The straightforward, differential presentation of the various kinds of cysts, hemangiomas, chest and abdominal wall defects, interabdominal tumors, and inguinal hernias clarifies do's and don'ts of appropriate therapy without bogging down in the technical detail of the surgery involved. It serves as an excellent guide for deciding when to refer the patient to the pediatric surgeon and what to expect as a result.

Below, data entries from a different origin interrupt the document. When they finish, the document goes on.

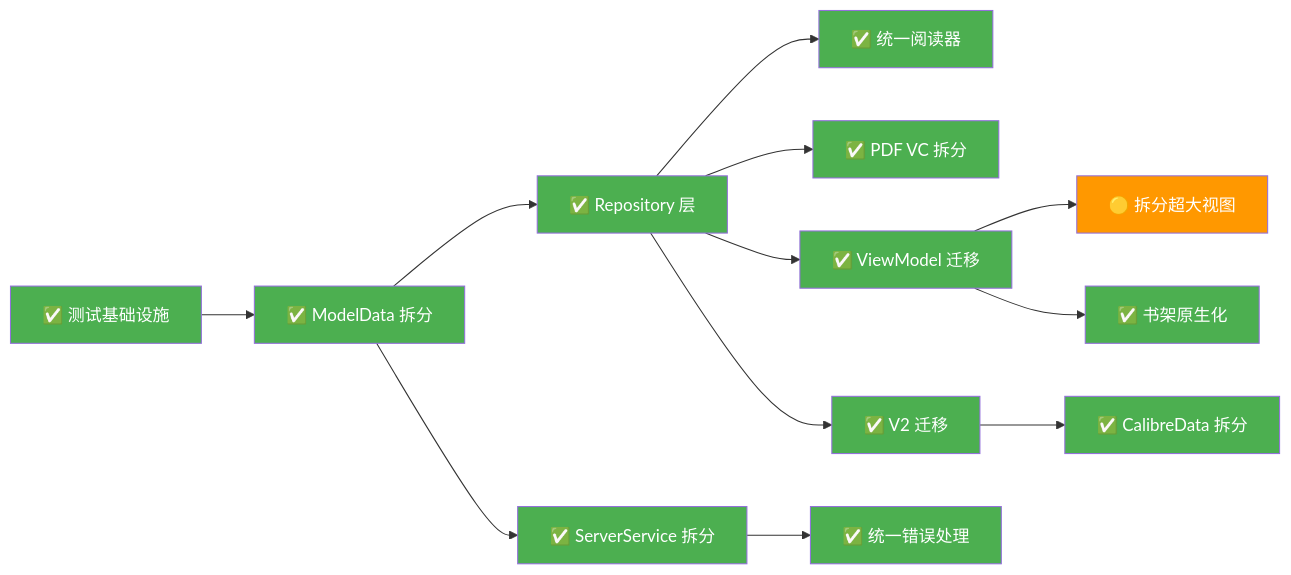
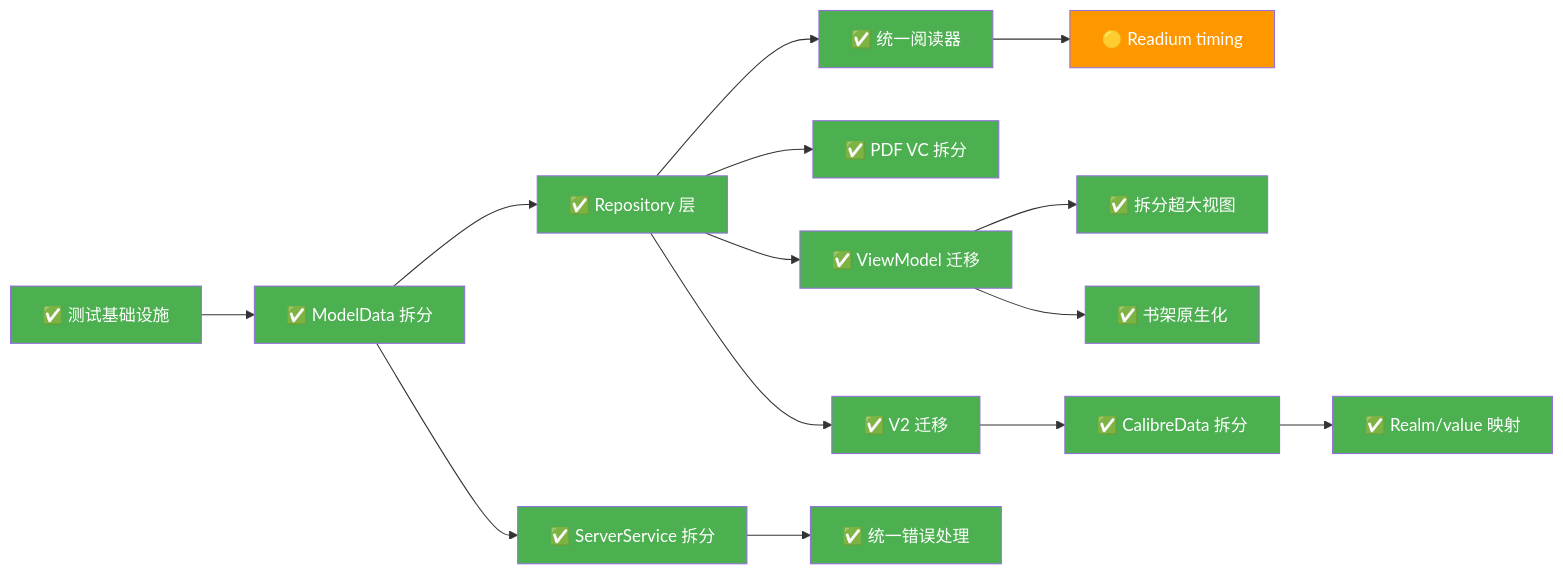
The third of 3 diagrams in .agents/plans/REFACTOR_PLAN.claude.md (drearycold/YetAnotherEBookReader), drawn with Mermaid before and after one commit. The commit also changed other lines of this file and 9 other files, not shown here.

````diff
--- a/.agents/plans/REFACTOR_PLAN.claude.md
+++ b/.agents/plans/REFACTOR_PLAN.claude.md
@@ -801,27 +805,31 @@
 ```mermaid
 graph LR
     P0_2["✅ 测试基础设施"] --> P0_1["✅ ModelData 拆分"]
     P0_1 --> P0_3["✅ Repository 层"]
     P0_3 --> P1_Reader["✅ 统一阅读器"]
     P0_3 --> P1_PDF["✅ PDF VC 拆分"]
     P0_1 --> P1_Network["✅ ServerService 拆分"]
     P0_3 --> P1_VM["✅ ViewModel 迁移"]
     P0_3 --> P1_CB["✅ V2 迁移"]
-    P1_VM --> P2_View["🟡 拆分超大视图"]
+    P1_VM --> P2_View["✅ 拆分超大视图"]
     P1_CB --> P2_Data["✅ CalibreData 拆分"]
     P1_Network --> P2_Error["✅ 统一错误处理"]
     P1_VM --> P2_Shelf["✅ 书架原生化"]
+    P2_Data --> P2_Mapping["✅ Realm/value 映射"]
+    P1_Reader --> P2_ReadiumTiming["🟡 Readium timing"]
     
     style P0_2 fill:#4CAF50,color:#fff
     style P0_1 fill:#4CAF50,color:#fff
     style P0_3 fill:#4CAF50,color:#fff
     style P1_Reader fill:#4CAF50,color:#fff
     style P1_PDF fill:#4CAF50,color:#fff
     style P1_Network fill:#4CAF50,color:#fff
     style P1_VM fill:#4CAF50,color:#fff
     style P1_CB fill:#4CAF50,color:#fff
-    style P2_View fill:#FF9800,color:#fff
+    style P2_View fill:#4CAF50,color:#fff
     style P2_Data fill:#4CAF50,color:#fff
     style P2_Error fill:#4CAF50,color:#fff
     style P2_Shelf fill:#4CAF50,color:#fff
+    style P2_Mapping fill:#4CAF50,color:#fff
+    style P2_ReadiumTiming fill:#FF9800,color:#fff
 ```
````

The final threepage chapter, "Screening the Newborn," is typical of the author's remarkable ability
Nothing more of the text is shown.